§ **TASK TO COMPLETE**
Collect from the data below each line with "voltages".
(TASK INPUT begins)
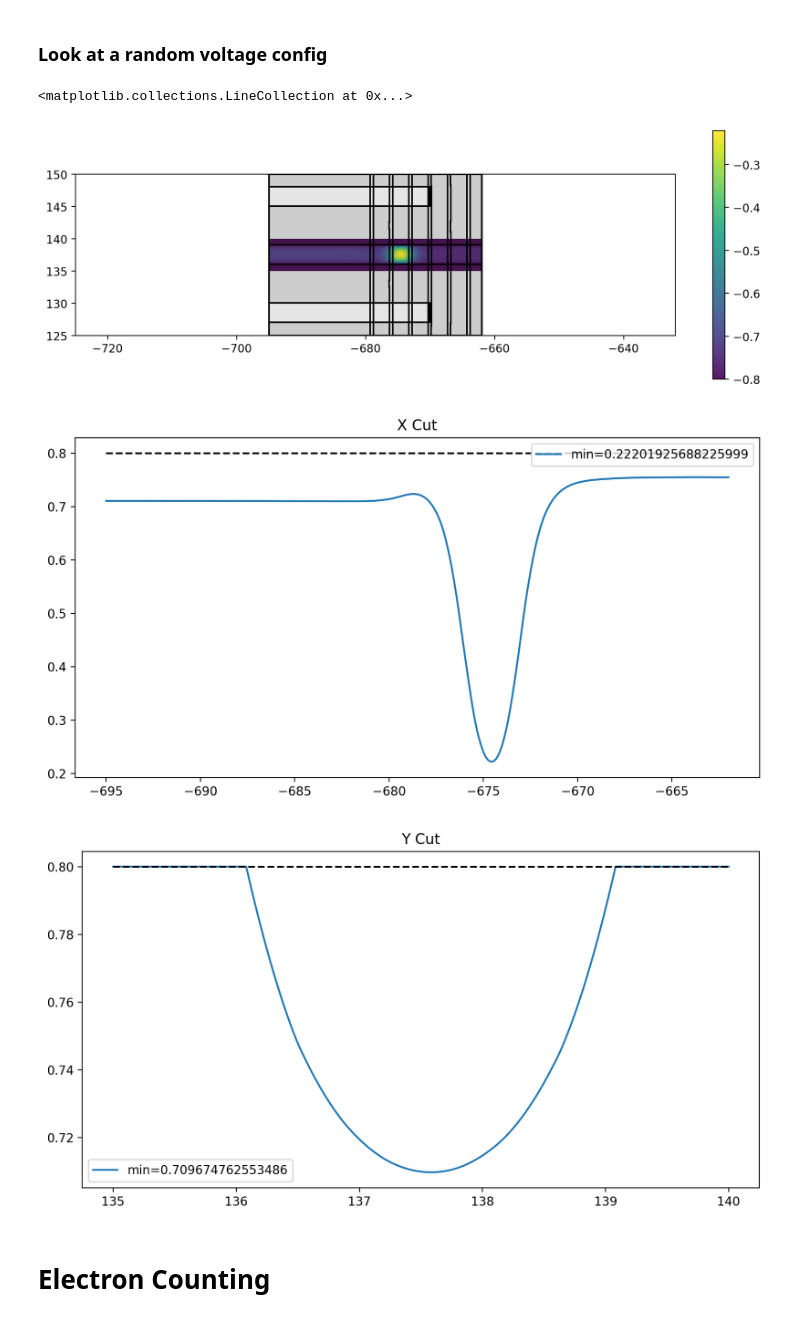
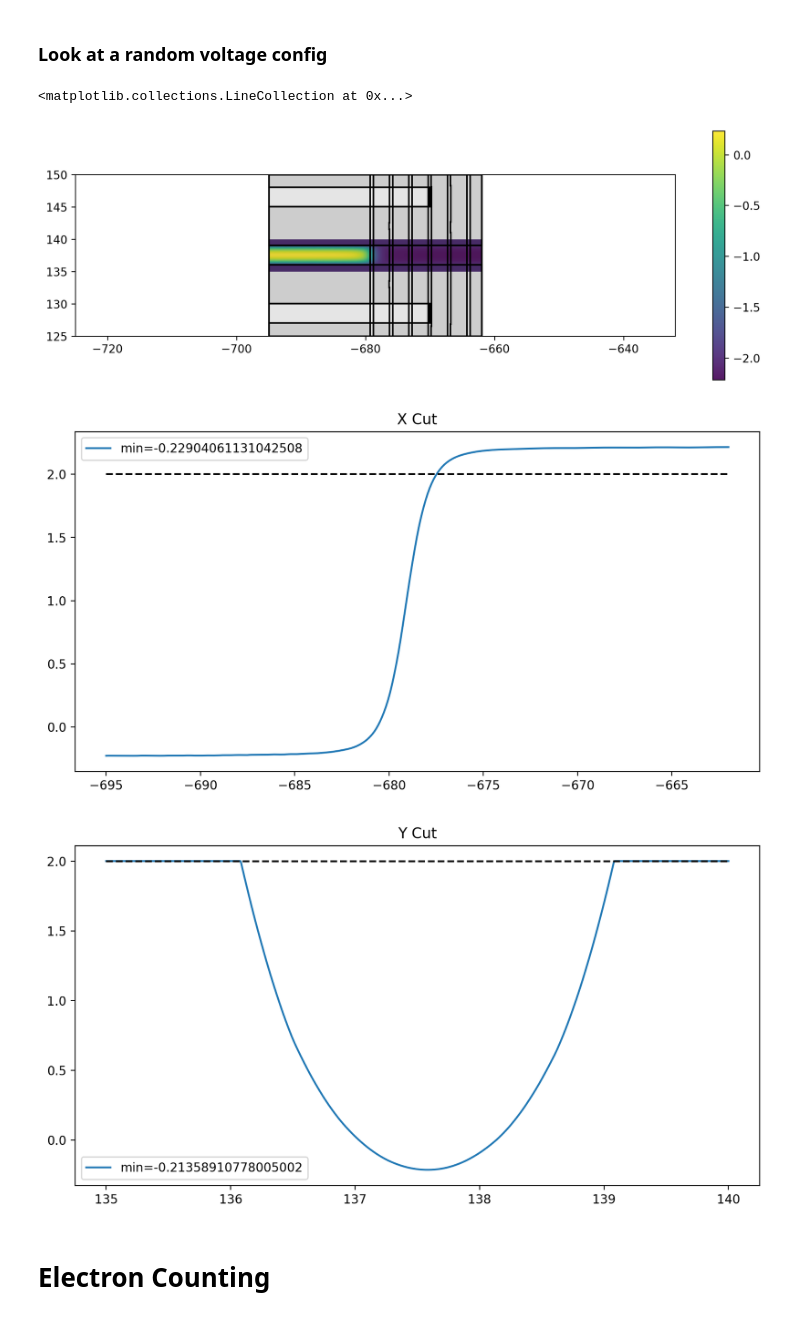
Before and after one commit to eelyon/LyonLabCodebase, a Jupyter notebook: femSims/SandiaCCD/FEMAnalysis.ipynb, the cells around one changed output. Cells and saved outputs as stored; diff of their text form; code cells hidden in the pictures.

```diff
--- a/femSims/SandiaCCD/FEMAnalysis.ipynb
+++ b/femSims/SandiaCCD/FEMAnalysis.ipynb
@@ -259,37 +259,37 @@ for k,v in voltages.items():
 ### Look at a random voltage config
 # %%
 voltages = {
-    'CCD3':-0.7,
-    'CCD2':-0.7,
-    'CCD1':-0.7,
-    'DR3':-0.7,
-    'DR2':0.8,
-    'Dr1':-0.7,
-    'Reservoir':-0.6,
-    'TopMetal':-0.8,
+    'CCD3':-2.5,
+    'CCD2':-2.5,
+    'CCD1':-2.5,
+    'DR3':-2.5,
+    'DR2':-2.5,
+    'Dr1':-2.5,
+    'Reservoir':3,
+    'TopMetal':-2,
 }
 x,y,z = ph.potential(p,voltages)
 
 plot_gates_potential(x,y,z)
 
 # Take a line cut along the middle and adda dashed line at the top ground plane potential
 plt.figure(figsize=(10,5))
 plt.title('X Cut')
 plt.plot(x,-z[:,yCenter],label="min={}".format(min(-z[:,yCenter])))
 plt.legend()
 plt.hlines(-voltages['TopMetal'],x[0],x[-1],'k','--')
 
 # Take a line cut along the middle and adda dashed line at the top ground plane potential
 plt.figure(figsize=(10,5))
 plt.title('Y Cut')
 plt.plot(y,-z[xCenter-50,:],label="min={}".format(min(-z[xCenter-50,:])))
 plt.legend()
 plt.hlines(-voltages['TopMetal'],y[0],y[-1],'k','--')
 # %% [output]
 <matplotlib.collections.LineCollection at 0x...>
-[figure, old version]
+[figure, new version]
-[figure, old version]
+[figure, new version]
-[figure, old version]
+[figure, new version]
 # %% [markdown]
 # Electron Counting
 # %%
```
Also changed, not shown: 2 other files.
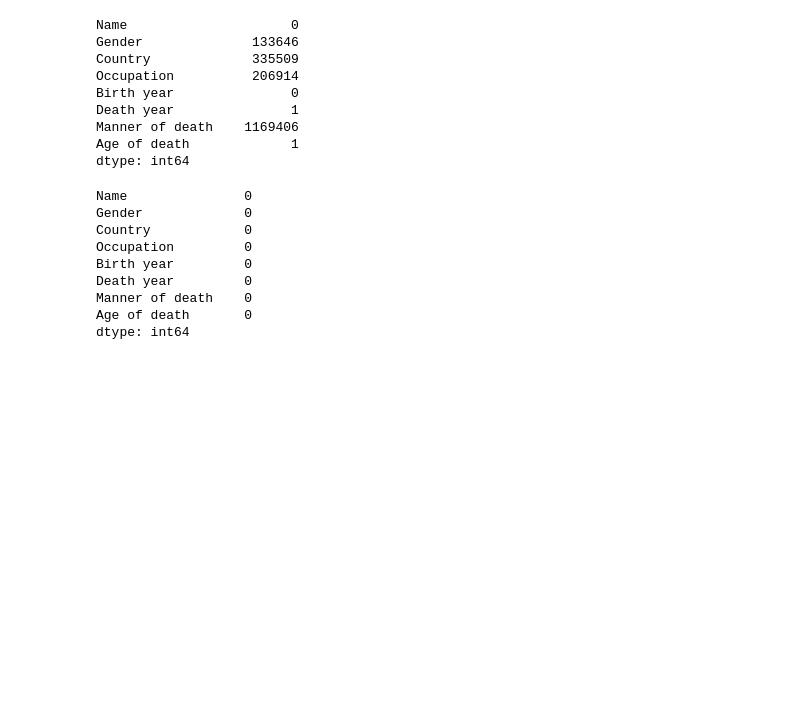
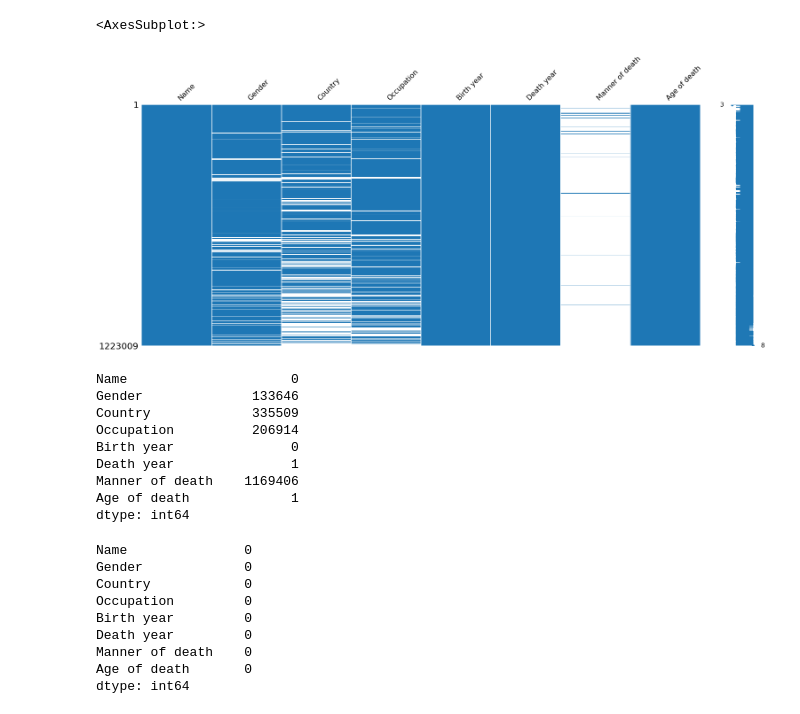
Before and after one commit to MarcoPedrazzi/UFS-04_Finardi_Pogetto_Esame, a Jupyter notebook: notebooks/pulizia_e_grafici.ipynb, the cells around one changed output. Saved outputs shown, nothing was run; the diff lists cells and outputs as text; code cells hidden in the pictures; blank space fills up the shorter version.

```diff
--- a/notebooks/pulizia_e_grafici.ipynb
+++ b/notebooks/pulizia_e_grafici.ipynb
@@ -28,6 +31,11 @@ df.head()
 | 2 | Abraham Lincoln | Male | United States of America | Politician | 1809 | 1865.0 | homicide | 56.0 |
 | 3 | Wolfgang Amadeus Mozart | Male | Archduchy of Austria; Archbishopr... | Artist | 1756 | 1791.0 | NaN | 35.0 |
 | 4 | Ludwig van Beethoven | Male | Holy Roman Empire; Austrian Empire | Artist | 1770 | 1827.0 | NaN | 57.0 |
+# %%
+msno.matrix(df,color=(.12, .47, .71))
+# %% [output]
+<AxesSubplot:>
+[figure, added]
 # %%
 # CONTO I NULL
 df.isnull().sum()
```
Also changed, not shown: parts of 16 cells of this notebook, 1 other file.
(TASK INPUT ends)
(TASK INPUT begins)
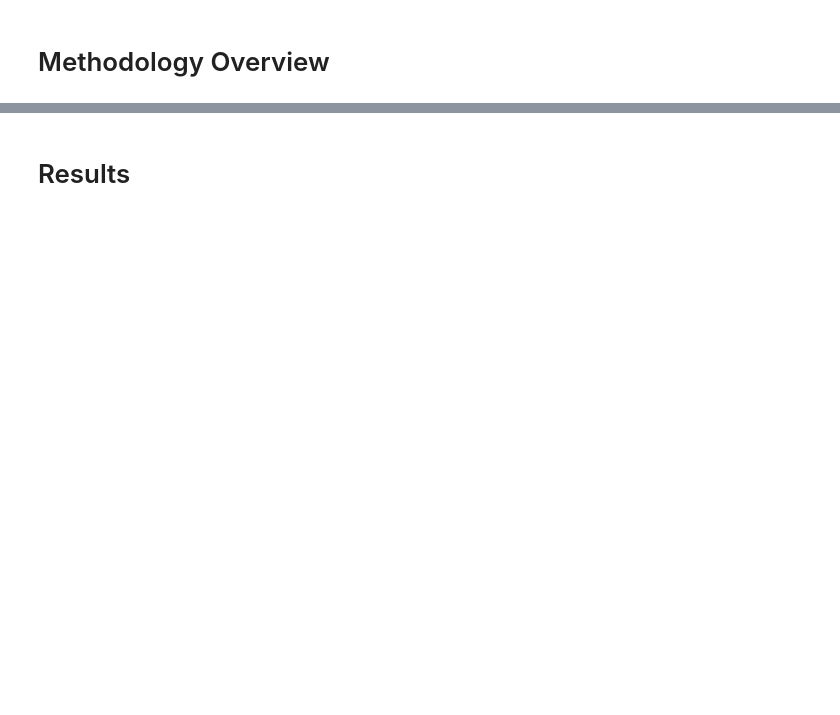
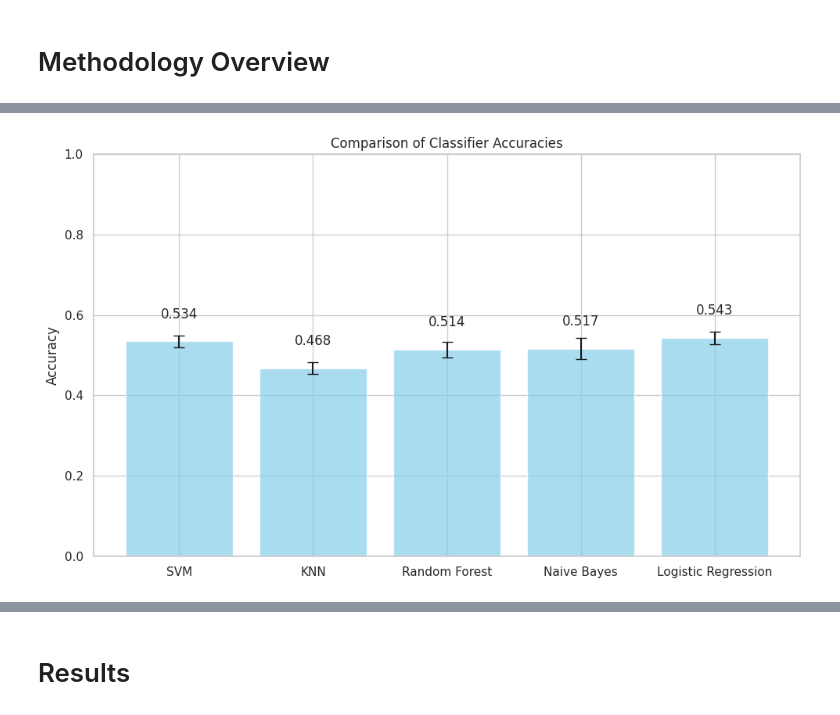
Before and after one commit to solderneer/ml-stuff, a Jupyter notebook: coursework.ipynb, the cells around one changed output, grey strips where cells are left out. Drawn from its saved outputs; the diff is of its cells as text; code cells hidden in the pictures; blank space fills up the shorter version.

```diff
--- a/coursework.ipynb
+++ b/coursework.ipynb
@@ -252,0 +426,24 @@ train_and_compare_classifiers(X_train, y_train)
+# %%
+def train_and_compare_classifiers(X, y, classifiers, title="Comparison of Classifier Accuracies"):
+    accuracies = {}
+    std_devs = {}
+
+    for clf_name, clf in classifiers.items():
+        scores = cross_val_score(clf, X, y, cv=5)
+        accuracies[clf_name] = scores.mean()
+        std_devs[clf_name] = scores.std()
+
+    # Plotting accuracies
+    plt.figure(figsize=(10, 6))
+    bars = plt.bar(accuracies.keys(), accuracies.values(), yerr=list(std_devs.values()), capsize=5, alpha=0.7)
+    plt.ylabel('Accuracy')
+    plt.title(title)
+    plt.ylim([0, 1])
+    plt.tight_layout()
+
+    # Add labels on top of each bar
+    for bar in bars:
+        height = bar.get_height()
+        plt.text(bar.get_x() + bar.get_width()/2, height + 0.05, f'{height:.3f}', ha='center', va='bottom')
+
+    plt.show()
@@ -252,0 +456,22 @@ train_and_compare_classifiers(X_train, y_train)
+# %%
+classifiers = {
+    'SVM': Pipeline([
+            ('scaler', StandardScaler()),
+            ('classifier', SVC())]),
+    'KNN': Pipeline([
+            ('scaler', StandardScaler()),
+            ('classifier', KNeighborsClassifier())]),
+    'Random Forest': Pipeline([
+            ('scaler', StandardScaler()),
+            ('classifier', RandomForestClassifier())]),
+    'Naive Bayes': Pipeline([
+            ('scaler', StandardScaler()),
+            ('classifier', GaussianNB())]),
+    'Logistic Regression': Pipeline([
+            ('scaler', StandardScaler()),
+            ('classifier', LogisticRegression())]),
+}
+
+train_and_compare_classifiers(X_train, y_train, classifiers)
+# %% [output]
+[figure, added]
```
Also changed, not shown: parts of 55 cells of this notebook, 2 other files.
(TASK INPUT ends)
§ **ANSWER BOX**
@@ -259,37 +259,37 @@ for k,v in voltages.items():
 voltages = {
 x,y,z = ph.potential(p,voltages)
 plt.hlines(-voltages['TopMetal'],x[0],x[-1],'k','--')
 plt.hlines(-voltages['TopMetal'],y[0],y[-1],'k','--')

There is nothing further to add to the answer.